MOORE.1 Friday, Jan. 7 Evidence-based Teaching in Introductory Biology FREEMAN, Scott; University of Washington email@example.com

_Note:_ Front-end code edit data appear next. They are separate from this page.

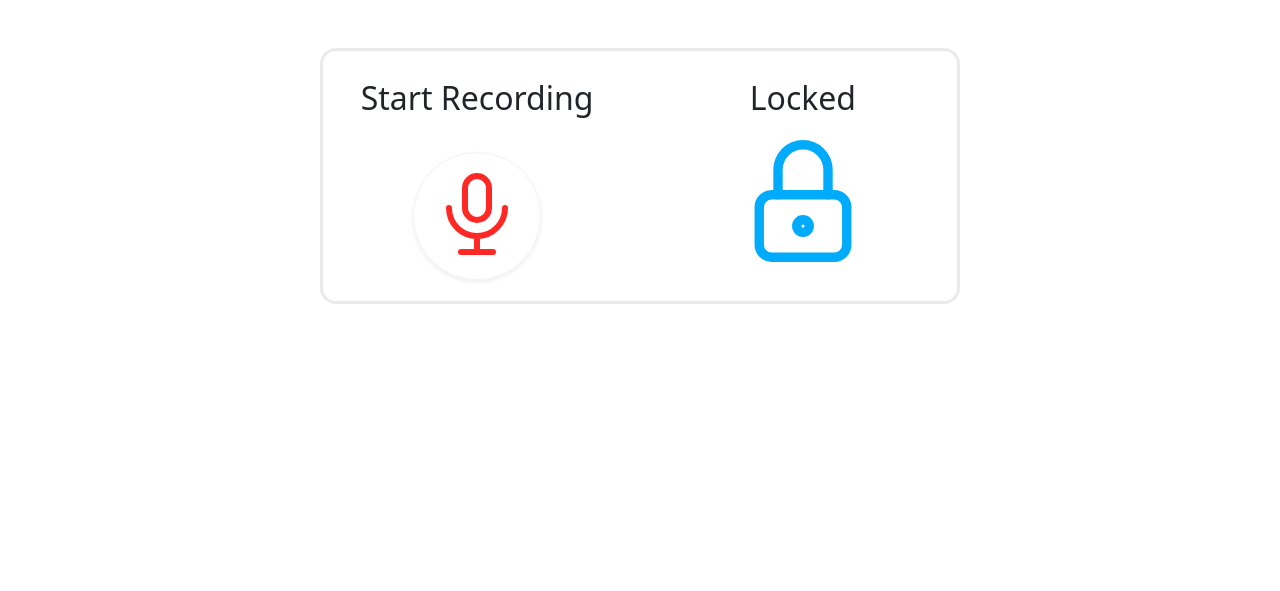
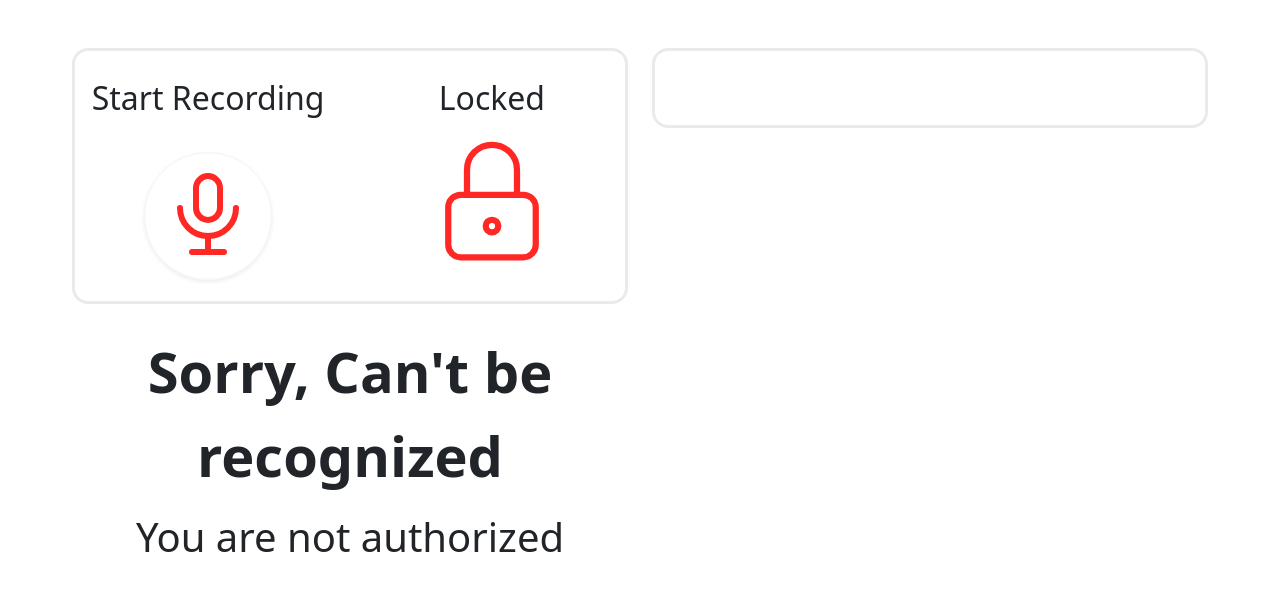
Before and after one commit to Romaisaa/Voice-Passsword-Checker, a Flask app: page / in a window 1280 px wide. Shown: the top 591 px of the page. Run offline with Flask 2, Linux system fonts and the light colour scheme; some libraries are stand-ins or nearby versions.

Commit message:
design enhancement

```diff
--- a/app.py
+++ b/app.py
@@ -31,12 +31,14 @@
         if np.abs(Prediction[person]-Prediction[i])<1:
             counter+=1
     if counter==1:
+        user_name=Members[person]
         print(Members[person])
         print(predict("Voc"))
     else:
         print("Unknown")
+        user_name="Unknown"
     print(Prediction)
-    return ["Happend"]
+    return [user_name]
 
 @app.route('/check-statement', methods=['POST'])
 def check_statement():
@@ -44,10 +46,9 @@
 
 @app.route("/plot-data",methods=['POST'])
 def plot_data():
-    x,y,z = utilities.dataToDraw()
-    print(len(x),len(y),len(z))
-    print(type(x),type(y),type(z))
-    return[x,y,z]
+    x,y,z,scatter_x,scatter_y = utilities.dataToDraw()
+
+    return[x,y,z,scatter_x,scatter_y]
 
 
 if __name__ == "__main__":
--- a/static/css/style.css
+++ b/static/css/style.css
@@ -59,6 +59,7 @@
 }
 .figure-container {
   padding: 0.3rem 0.15rem;
+  padding-left: 5em;
 }
 
 .sig .fig .figure-container .figure {
@@ -95,8 +96,8 @@
 }
 
 .center {
-  margin: auto;
-  width: 50%;
+  /* margin: auto; */
+  width: 100%;
   border: 0.2rem solid rgba(64, 66, 64, 0.11);
   border-radius: 1rem;
   padding: 0.2rem;
@@ -104,6 +105,7 @@
 .container {
   align-items: center;
 }
+
 #main-app {
   /* align-items: flex-end;
   flex-direction: column; */
@@ -128,3 +130,8 @@
     width: 100%;
   }
 }
+
+#page {
+  margin-left: 4.5rem;
+  margin-right: 4.5rem;
+}
--- a/static/js/plotter.js
+++ /dev/null
@@ -1,53 +0,0 @@
-let getData = async () => {
-  // let colorScale = [
-  //   ["0.0", "#023a21"],
-  //   ["0.111111111111", "#035934"],
-  //   ["0.222222222222", "#027161"],
-  //   ["0.333333333333", "#02888e"],
-  //   ["0.444444444444", "#01a0bb"],
-  //   ["0.555555555556", "#00b7e8"],
-  //   ["0.666666666667", "#048ac5"],
-  //   ["0.777777777778", "#085da2"],
-  //   ["0.888888888889", "#0f025b"],
-  //   ["1.0", "#0f025b"],
-  // ];
-  let colorScale = [
-    [0.0, "rgb(237, 229, 207)"],
-    [0.16666666666666666, "rgb(224,194, 162)"],
-    [0.3333333333333333, "rgb(211, 156, 131)"],
-    [0.5, "rgb(193, 118, 111)"],
-    [0.6666666666666666, "rgb(166, 84, 97)"],
-    [0.8333333333333334, "rgb(129, 55, 83)"],
-    [1.0, "rgb(84, 31,63)"],
-  ];
-  let spectro = {
-    x: [],
-    y: [],
-    z: [],
-    type: "heatmap",
-    colorscale: colorScale,
-  };
-  let plot_data;
-  $.ajax({
-    method: "POST",
-    url: "http://127.0.0.1:5001/plot-data",
-    dataType: "json",
-    async: false,
-    data: {},
-    success: function (res, status, xhr) {
-      plot_data = res;
-    },
-  });
-  spectro.x = plot_data[0];
-  spectro.y = plot_data[1];
-  spectro.z = plot_data[2];
-  let spectrolayout = {
-    width: 800,
-    height: 350,
-    margin: { l: 200, r: 50, b: 25, t: 25, pad: 1 },
-    yaxis: { range: [0, Math.max.apply(Math, spectro.y)] },
-    title: "Input Audio",
-  };
-  Plotly.newPlot("input_plot", [spectro], spectrolayout);
-  let input_plot = document.getElementById("#input_plot");
-};
--- a/static/js/recorder.js
+++ b/static/js/recorder.js
@@ -66,6 +66,7 @@
       },
     });
     console.log(userName);
+    await changeStyle(userName);
     await getData();
   }
 }
--- /dev/null
+++ b/static/js/utils.js
@@ -0,0 +1,97 @@
+let getData = async () => {
+  // let colorScale = [
+  //   ["0.0", "#023a21"],
+  //   ["0.111111111111", "#035934"],
+  //   ["0.222222222222", "#027161"],
+  //   ["0.333333333333", "#02888e"],
+  //   ["0.444444444444", "#01a0bb"],
+  //   ["0.555555555556", "#00b7e8"],
+  //   ["0.666666666667", "#048ac5"],
+  //   ["0.777777777778", "#085da2"],
+  //   ["0.888888888889", "#0f025b"],
+  //   ["1.0", "#0f025b"],
+  // ];
+  // let colorScale = [
+  //   [0.0, "rgb(237, 229, 207)"],
+  //   [0.16666666666666666, "rgb(224,194, 162)"],
+  //   [0.3333333333333333, "rgb(211, 156, 131)"],
+  //   [0.5, "rgb(193, 118, 111)"],
+  //   [0.6666666666666666, "rgb(166, 84, 97)"],
+  //   [0.8333333333333334, "rgb(129, 55, 83)"],
+  //   [1.0, "rgb(84, 31,63)"],
+  // ];
+  let spectro = {
+    z: [],
+    type: "heatmap",
+    colorscale: "Hot",
+    // colorscale: colorScale,
+  };
+  let scatter = {
+    x: [],
+    y: [],
+    type: "scatter",
+    mode: "markers",
+
+    marker: { color: "blue", size: 10 },
+  };
+  let plot_data;
+  $.ajax({
+    method: "POST",
+    url: "http://127.0.0.1:5001/plot-data",
+    dataType: "json",
+    async: false,
+    data: {},
+    success: function (res, status, xhr) {
+      plot_data = res;
+    },
+  });
+  spectro.x = plot_data[0];
+  spectro.y = plot_data[1];
+  spectro.z = plot_data[2];
+  scatter.x = plot_data[3];
+  scatter.y = plot_data[4];
+
+  let spectrolayout = {
+    // width: auto,
+    height: 300,
+    margin: { l: 50, r: 50, b: 25, t: 25, pad: 1 },
+    yaxis: {
+      // range: [0, Math.max.apply(Math, spectro.x)],
+      showticklabels: false,
+      showtickprefix: "none",
+      showticksuffix: "none",
+    },
+    xaxis: {
+      showticklabels: false,
+      showtickprefix: "none",
+      showticksuffix: "none",
+    },
+    title: "Input Audio",
+  };
+  Plotly.newPlot("input_plot", [scatter, spectro], spectrolayout);
+  Plotly.newPlot("fingerprint", [spectro], spectrolayout);
+
+  let input_plot = document.getElementById("#input_plot");
+  let fingerprint = document.getElementById("#fingerprint");
+};
+
+let lockText = document.querySelector("#lock-text");
+let lockImg = document.querySelector("#lock-img");
+let username = document.querySelector("#user-name");
+let auth = document.querySelector("#auth");
+
+let changeStyle = async (predicted_username) => {
+  if (predicted_username == "Unknown") {
+    lockText.innerHTML = "Locked";
+    lockImg.innerHTML =
+      '<img src="/static/img/lock.svg"alt="locked"class="img-fluid"width="150"/>';
+    username.innerHTML = "Sorry, Can't be recognized";
+    auth.innerHTML = "You are not authorized";
+  } else {
+    lockText.innerHTML = "Unlocked";
+    lockImg.innerHTML =
+      '<img src="/static/img/unlock.svg"alt="locked"class="img-fluid"width="150"/>';
+    username.innerHTML = `Welcome, ${predicted_username}`;
+    auth.innerHTML = "You have been authorized";
+  }
+};
--- a/template/index.html
+++ b/template/index.html
@@ -6,6 +6,8 @@
     <meta name="viewport" content="width=device-width, initial-scale=1.0" />
 
     <title>Password Encoding</title>
+    <link rel="icon" type="image/x-icon" href="/static/img/favicon.ico" />
+
     <link
       href="https://cdn.jsdelivr.net/npm/bootstrap@5.1.0/dist/css/bootstrap.min.css"
       rel="stylesheet"
@@ -15,37 +17,67 @@
     <link href="/static/css/style.css" rel="stylesheet" />
   </head>
   <body class="pt-5">
+    <div id="page">
+      <div class="row">
+        <div class="column">
           <div class="center">
             <div class="row">
               <div class="column" id="test">
                 <h2 id="text">Start Recording</h2>
                 <div class="record-button-container mt-5">
                   <button
-          class="bg-transparent border btn record-button rounded-circle shadow-sm "
+                    class="bg-transparent border btn record-button rounded-circle shadow-sm"
                     id="recordButton"
                   >
-          <img src="/static/img/mic.svg" alt="Record" class="img-fluid" />
+                    <img
+                      src="/static/img/mic.svg"
+                      alt="Record"
+                      class="img-fluid"
+                    />
                   </button>
                 </div>
               </div>
-    <div class="column" id="test" >
-      <h2 >Locked</h2>
-      <img src="/static/img/lock.svg" alt="locked" class="img-fluid" width="150" />
+              <div class="column" id="test">
+                <h2 id="lock-text">Locked</h2>
+                <div id="lock-img">
+                <img
+                  src="/static/img/lock.svg"
+                  alt="locked"
+                  class="img-fluid"
+                  width="150"
+                />
               </div>
               </div>
             </div>
+          </div>
+          <div id="test">
+            <p style="font-size: 3.5rem; font-weight: 600; text-align: center;" id="user-name">Sorry, Can't be recognized</p>
+              <h1  id="auth">You are not authorized</h1>
+          </div>
+        </div>
+        <div class="column">
+          <div class="center">
           <div class="fig">
-      <div class="figure-container col-6">
+            <div class="figure-container">
                 <div class="figure">
                     <div id="input_plot" class="myPlot spctrogram"></div>
                 </div>
             </div>
-    <script src="/static/js/plotter.js"></script>
+            <div class="fig">
+              <div class="figure-container">
+                  <div class="figure">
+                      <div id="fingerprint" class="myPlot spctrogram"></div>
+                  </div>
+              </div>
+            </div>
+        </div>
+      </div>
+    </div>
+    <script src="/static/js/utils.js"></script>
     <script src="/static/js/recorder.js"></script>
     <script src="https://cdn.rawgit.com/mattdiamond/Recorderjs/08e7abd9/dist/recorder.js"></script>
     <script src="https://code.jquery.com/jquery-3.5.1.min.js"></script>
     <script src="https://markjivko.com/dist/recorder.js"></script>
     <script src="https://cdn.plot.ly/plotly-latest.min.js"></script>
-
   </body>
 </html>
```
Also changed, not shown: utilities.py (+31 -5 lines), static/img/favicon.ico (added), static/img/lock.svg, static/img/unlock.svg, 1 other file. Lines whose indentation alone changed are shown as unchanged.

To further evidence-based teaching, it is critical to design courses in a hypothesis-testing framework. Over the past eight years, I have been testing the hypothesis that active-learning exercises can reduce failure rates in introductory biology courses. Most recently, colleagues and I have been implementing what we call highly structured course designs. In contrast to low-structure courses that are based on lecturing and 3-4 exams, highly structured courses help students prepare for exams by doing daily reading quizzes, clicker questions, and in-class group exercises, along with weekly practice exams. I’ll present evidence that highly structured courses can lead to dramatic reductions in overall failure rates. I’ll also discuss the Carnegie Hall hypothesis to explain why highly structured courses might have a disproportionate benefit for disadvantaged students.